MLB was likely undeterred by those concerns because it doesn’t intend to use the Biogenesis documents or rely on a former Biogenesis employees in court. Instead, MLB will use the documents to further its investigation and, potentially, as a basis for suspending one or more players for violating the Joint Drug Program. The Program prohibits players from “using, possessing, selling, facilitating the sale of, or facilitating the distribution of” PEDs. A player who “tests positive” for PEDs is subject to discipline. MLB may also suspend a player who “otherwise violates the Program through the use of possession of” a PED.
MLB need not rely on a court to suspend a player under the Program. The collective bargaining agreement empowers the league to act as an investigator in gathering evidence, and as a judge in determining whether there is sufficient evidence for a suspension. If MLB pays a witness for documents or cooperation, it is MLB that then decides if those payments compromise the evidence. Not very likely.
A suspended player may appeal that suspension to an arbitrator, as Ryan Braun did in early 2012 when he purportedly tested positive for a PED. But the collective bargaining agreement leaves little — if any — room for appeals to a court after the arbitrator issues his ruling. In other words, there’s not much of a check on MLB’s conduct or decision-making — certainly not enough to deter the league from vigorously pursuing and paying for Biogenesis witnesses and documents.
But things could be much dicier for players who purchased Biogenesis documents from the clinic’s former employees — especially if the players destroyed the documents. While the federal government doesn’t have an active investigation into Biogenesis — like it did with BALCO — the Florida Department of Health is reportedly investigating the clinic and its former director, Anthony Bosch. Buying documents related to a pending investigation and then destroying those documents could very well subject the purchaser to obstruction of justice charges.
Whichever way this turns next — and if history is any guide, there will be many more unexpected turns — there is no doubt about MLB’s zeal to uncover evidence linking players to Biogenesis and PEDs.
Update: Several folks have asked about the effect of HIPAA on efforts to purchase Biogenesis documents. I’ve taken a look at HIPAA and the answer is: It is not clear.
HIPAA is an acronym for the federal law known as the Health Insurance Portability and Accountability Act, enacted in 1996. The law contains a provision requiring that certain health care-related entities maintain the privacy of consumers’ personal health care information. The law is administered by the federal Department of Health and Human Services. That agency issued regulations to carry out HIPAA’s mandate.

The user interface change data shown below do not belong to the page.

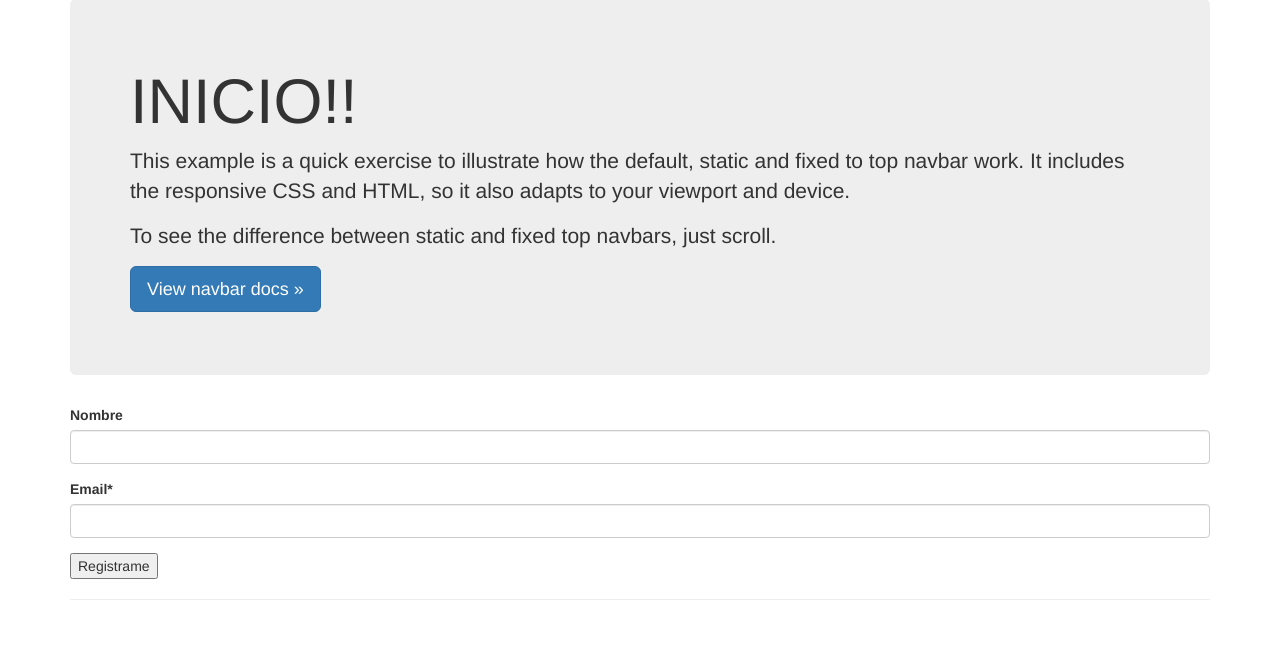
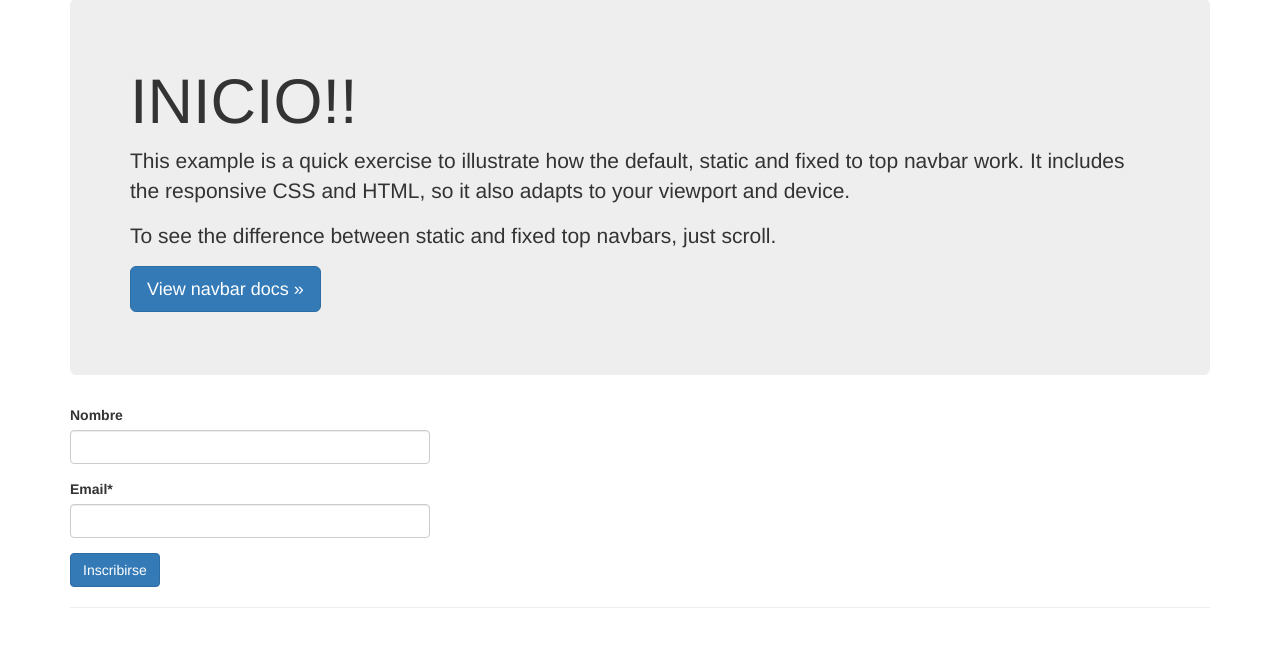
Before and after one commit to probardjango/Probar-Django-1.10, a Django app: page / in a window 1280 px wide. Shown: the part 72-719 px from the top of the page. Run offline with Django 3.2, Linux system fonts and the light colour scheme; some libraries are stand-ins or nearby versions.

Commit message:
bootstrap sistema cuad

```diff
--- a/src/templates/base.html
+++ b/src/templates/base.html
@@ -18,9 +18,7 @@
   </head>
 
   <body>
-
 {% include "navbar.html" %}
-
 
 
     <div class="container">
@@ -37,6 +35,10 @@
 {% endblock %}
 
     </div> <!-- /container -->
+<br/>
+<br/>
+<br/>
+<br/>
 
 {% include "javascript.html" %}
   </body>
--- a/src/templates/inicio.html
+++ b/src/templates/inicio.html
@@ -20,9 +20,15 @@
 <br/>
 
 {% block content %}
-<form method="POST" action="">{% csrf_token %}
-{{ el_form|crispy }}
-<input type='submit' value='Registrame' />
-</form>
+<div class="row">
+  <div class="col-sm-6 col-md-4">
+		<form method="POST" action="">{% csrf_token %}
+		{{ el_form|crispy }}
+		<input class='btn btn-primary' type='submit' value='Inscribirse' />
+		</form>
+  </div>
+</div>
+
+
 <hr/>
 {% endblock %}
```
Also changed, not shown: 1 other file.
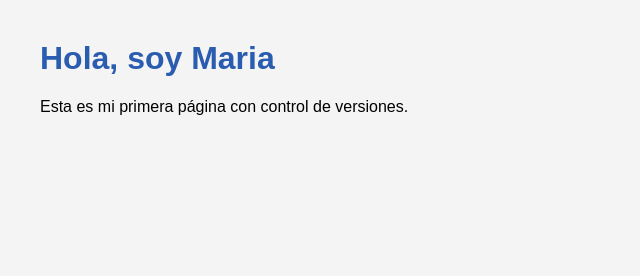
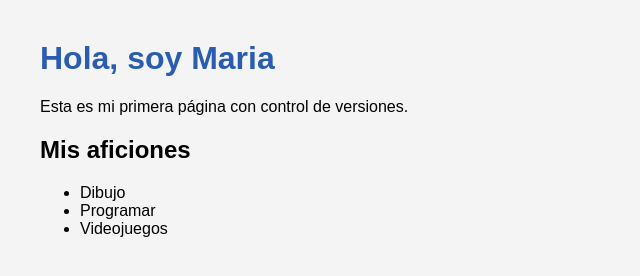
Before and after one commit to mariaalcobendas/MI_PRIMER_REPO, a plain HTML site: page index.html in a window 1280 px wide. Shown: the whole page, without its empty margins (0-640 px from the left). Drawn offline with Linux system fonts and the light colour scheme.

Commit message:
Añade lista de aficiones

```diff
--- a/index.html
+++ b/index.html
@@ -10,6 +10,12 @@
 <body>
     <h1>Hola, soy Maria</h1>
     <p>Esta es mi primera página con control de versiones.</p>
+    <h2>Mis aficiones</h2>
+    <ul>
+        <li>Dibujo</li>
+        <li>Programar</li>
+        <li>Videojuegos</li>
+    </ul>
 </body>
 
 </html>
```
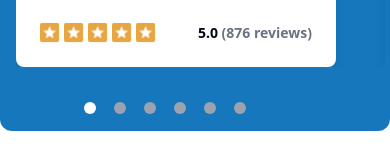
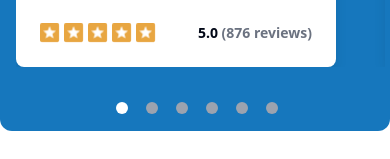
Before and after one commit to Takib-Ahmed/feedback.com, a React (Vite) app: page / in a window 390 px wide. Shown: the part 660-819 px from the top of the page. Built offline with nearby package versions, Linux system fonts and the light colour scheme.

Commit message:
dots position

```diff
--- a/src/App.css
+++ b/src/App.css
@@ -807,7 +807,7 @@ display: none !important;
                                                                       }
                                                                       }
                                                                       .dots{
-                                                                        transform: translateX(-2.5rem) translateY(-30px);
+                                                                        transform:translateX(-0.5rem)  translateY(-30px);
                                                                       }
                                                                       .prev{
                                                                         left: 0 !important;
@@ -827,7 +827,7 @@ display: none !important;
                                                                         }
                                                                         }
                                                                         .dots{
-                                                                          transform: translateX(-2.5rem) translateY(-30px);
+                                                                          transform: translateX(-0.5rem) translateY(-30px);
                                                                         }
                                                                         .next{
                                                                             right: 0 !important;
```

Under HHS regulations, HIPAA applies only to “covered health care providers,” defined as (1) a health care provider that conducts certain transactions in electronic form; (2) a health care clearinghouse; and (3) a health plan. From what we know, Biogenesis is neither a health care clearinghouse nor a health plan. The question is whether it is a “health care provider that conducts certain transactions in electronic form.”
From what we’ve seen so far, it’s difficult to know if Biogenesis qualified as a covered entity under HIPAA. Most, if not all, of the documents obtained by the Miami New Times, Yahoo! and ESPN were handwritten notes. We just don’t know if Biogenesis transmitted records, prescriptions, or invoices electronically — either by e-mail, fax or otherwise. If the clinic avoided such electronic transmissions, then its records would be exempt from HIPAA compliance.
Note also that there is no civil remedy for a HIPAA violation. An individual whose health records were disclosed in violation of HIPAA cannot sue for damages. Only government agencies have enforcement powers under HIPAA. That may be one of the avenues for investigation by the Florida Department of Health.
As with every other aspect of Biogenesis and the MLB investigation, the HIPAA issues are murky.